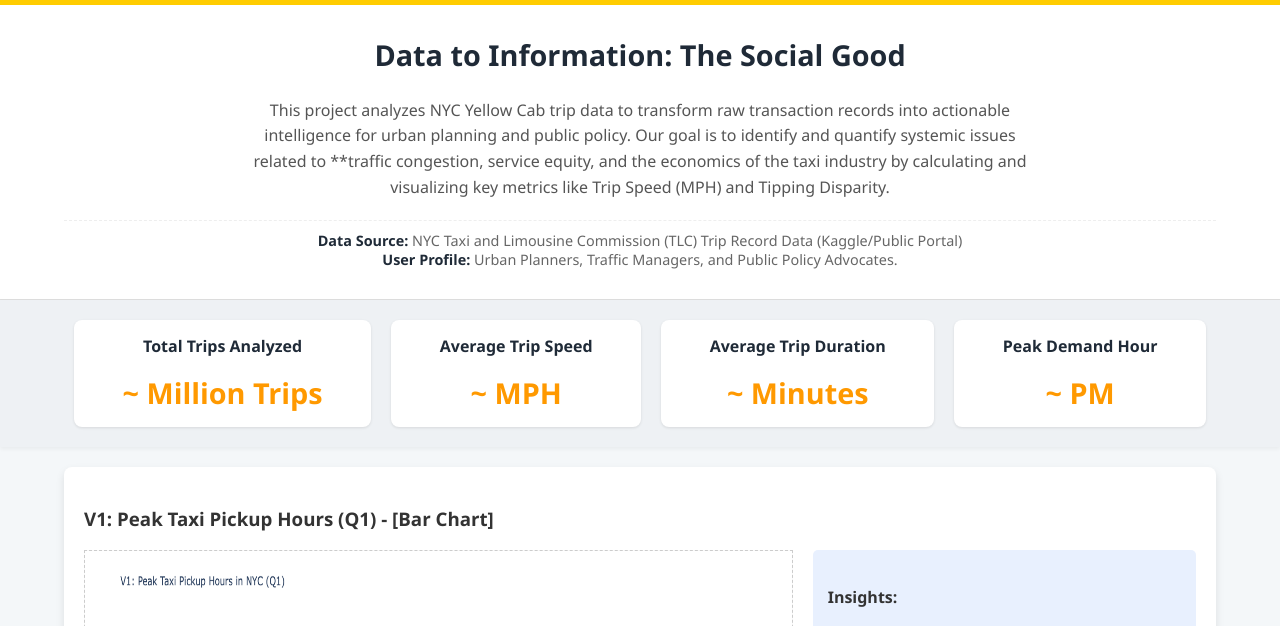
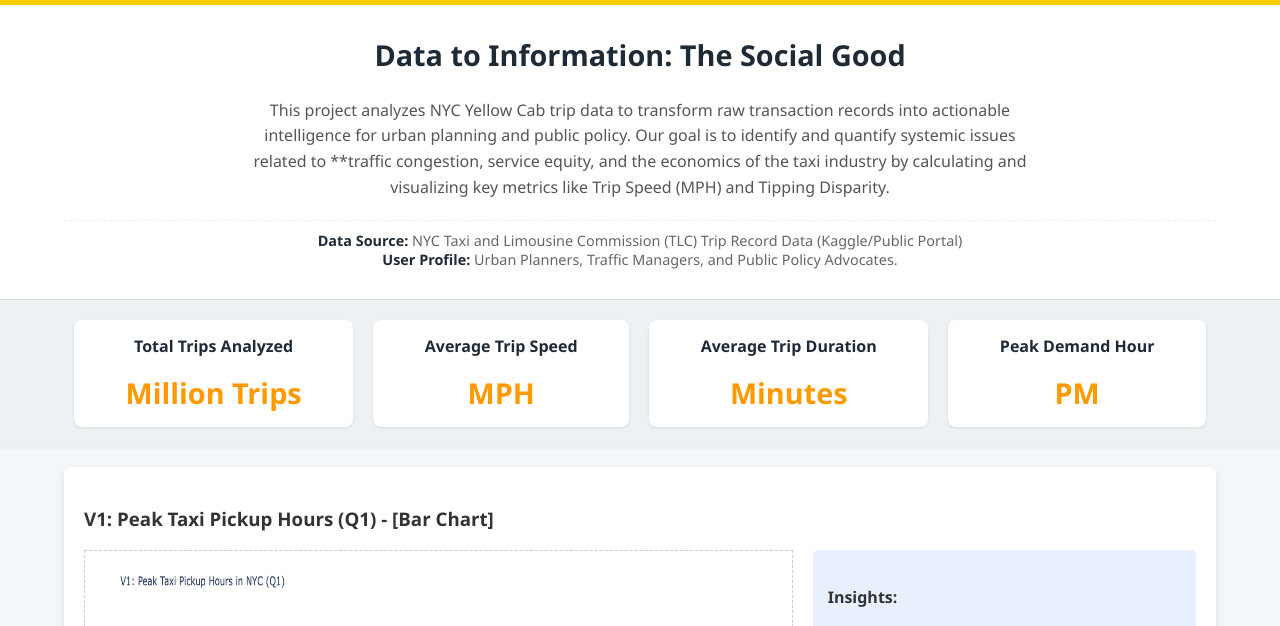
Before and after one commit to inezaodon/PRINCOMP_FINAL_PREOJECT, a plain HTML site: page index.html in a window 1280 px wide. Shown: the part 124-750 px from the top of the page. Drawn offline with Linux system fonts and the light colour scheme.

Commit message:
Update index.html
Rewrite

```diff
--- a/index.html
+++ b/index.html
@@ -37,19 +37,19 @@
     <div style="display: flex; justify-content: space-around; padding: 20px 5%; background-color: #eef1f4; box-shadow: 0 2px 4px rgba(0,0,0,0.05);">
         <div style="background-color: #ffffff; padding: 15px 20px; border-radius: 8px; box-shadow: 0 1px 3px rgba(0,0,0,0.1); text-align: center; flex-grow: 1; margin: 0 10px; min-width: 150px;">
             <h3 style="margin-top: 0; font-size: 1.0em; color: #1f2a37; font-weight: 600;">Total Trips Analyzed</h3>
-            <p style="margin: 0; font-size: 1.8em; font-weight: bold; color: #ff9900;">~ Million Trips</p>
+            <p style="margin: 0; font-size: 1.8em; font-weight: bold; color: #ff9900;"> Million Trips</p>
         </div>
         <div style="background-color: #ffffff; padding: 15px 20px; border-radius: 8px; box-shadow: 0 1px 3px rgba(0,0,0,0.1); text-align: center; flex-grow: 1; margin: 0 10px; min-width: 150px;">
             <h3 style="margin-top: 0; font-size: 1.0em; color: #1f2a37; font-weight: 600;">Average Trip Speed</h3>
-            <p style="margin: 0; font-size: 1.8em; font-weight: bold; color: #ff9900;">~ MPH</p>
+            <p style="margin: 0; font-size: 1.8em; font-weight: bold; color: #ff9900;"> MPH</p>
         </div>
         <div style="background-color: #ffffff; padding: 15px 20px; border-radius: 8px; box-shadow: 0 1px 3px rgba(0,0,0,0.1); text-align: center; flex-grow: 1; margin: 0 10px; min-width: 150px;">
             <h3 style="margin-top: 0; font-size: 1.0em; color: #1f2a37; font-weight: 600;">Average Trip Duration</h3>
-            <p style="margin: 0; font-size: 1.8em; font-weight: bold; color: #ff9900;">~ Minutes</p>
+            <p style="margin: 0; font-size: 1.8em; font-weight: bold; color: #ff9900;"> Minutes</p>
         </div>
         <div style="background-color: #ffffff; padding: 15px 20px; border-radius: 8px; box-shadow: 0 1px 3px rgba(0,0,0,0.1); text-align: center; flex-grow: 1; margin: 0 10px; min-width: 150px;">
             <h3 style="margin-top: 0; font-size: 1.0em; color: #1f2a37; font-weight: 600;">Peak Demand Hour</h3>
-            <p style="margin: 0; font-size: 1.8em; font-weight: bold; color: #ff9900;">~ PM</p>
+            <p style="margin: 0; font-size: 1.8em; font-weight: bold; color: #ff9900;"> PM</p>
         </div>
     </div>
 
```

....

WHAT YOU WILL DO: Without the pictures, repeat every record above exactly as written.

ANSWER FOR THE TASK:
Before and after one commit to inezaodon/PRINCOMP_FINAL_PREOJECT, a plain HTML site: page index.html in a window 1280 px wide. Shown: the part 124-750 px from the top of the page. Drawn offline with Linux system fonts and the light colour scheme.

Commit message:
Update index.html
Rewrite

```diff
--- a/index.html
+++ b/index.html
@@ -37,19 +37,19 @@
     <div style="display: flex; justify-content: space-around; padding: 20px 5%; background-color: #eef1f4; box-shadow: 0 2px 4px rgba(0,0,0,0.05);">
         <div style="background-color: #ffffff; padding: 15px 20px; border-radius: 8px; box-shadow: 0 1px 3px rgba(0,0,0,0.1); text-align: center; flex-grow: 1; margin: 0 10px; min-width: 150px;">
             <h3 style="margin-top: 0; font-size: 1.0em; color: #1f2a37; font-weight: 600;">Total Trips Analyzed</h3>
-            <p style="margin: 0; font-size: 1.8em; font-weight: bold; color: #ff9900;">~ Million Trips</p>
+            <p style="margin: 0; font-size: 1.8em; font-weight: bold; color: #ff9900;"> Million Trips</p>
         </div>
         <div style="background-color: #ffffff; padding: 15px 20px; border-radius: 8px; box-shadow: 0 1px 3px rgba(0,0,0,0.1); text-align: center; flex-grow: 1; margin: 0 10px; min-width: 150px;">
             <h3 style="margin-top: 0; font-size: 1.0em; color: #1f2a37; font-weight: 600;">Average Trip Speed</h3>
-            <p style="margin: 0; font-size: 1.8em; font-weight: bold; color: #ff9900;">~ MPH</p>
+            <p style="margin: 0; font-size: 1.8em; font-weight: bold; color: #ff9900;"> MPH</p>
         </div>
         <div style="background-color: #ffffff; padding: 15px 20px; border-radius: 8px; box-shadow: 0 1px 3px rgba(0,0,0,0.1); text-align: center; flex-grow: 1; margin: 0 10px; min-width: 150px;">
             <h3 style="margin-top: 0; font-size: 1.0em; color: #1f2a37; font-weight: 600;">Average Trip Duration</h3>
-            <p style="margin: 0; font-size: 1.8em; font-weight: bold; color: #ff9900;">~ Minutes</p>
+            <p style="margin: 0; font-size: 1.8em; font-weight: bold; color: #ff9900;"> Minutes</p>
         </div>
         <div style="background-color: #ffffff; padding: 15px 20px; border-radius: 8px; box-shadow: 0 1px 3px rgba(0,0,0,0.1); text-align: center; flex-grow: 1; margin: 0 10px; min-width: 150px;">
             <h3 style="margin-top: 0; font-size: 1.0em; color: #1f2a37; font-weight: 600;">Peak Demand Hour</h3>
-            <p style="margin: 0; font-size: 1.8em; font-weight: bold; color: #ff9900;">~ PM</p>
+            <p style="margin: 0; font-size: 1.8em; font-weight: bold; color: #ff9900;"> PM</p>
         </div>
     </div>
 
```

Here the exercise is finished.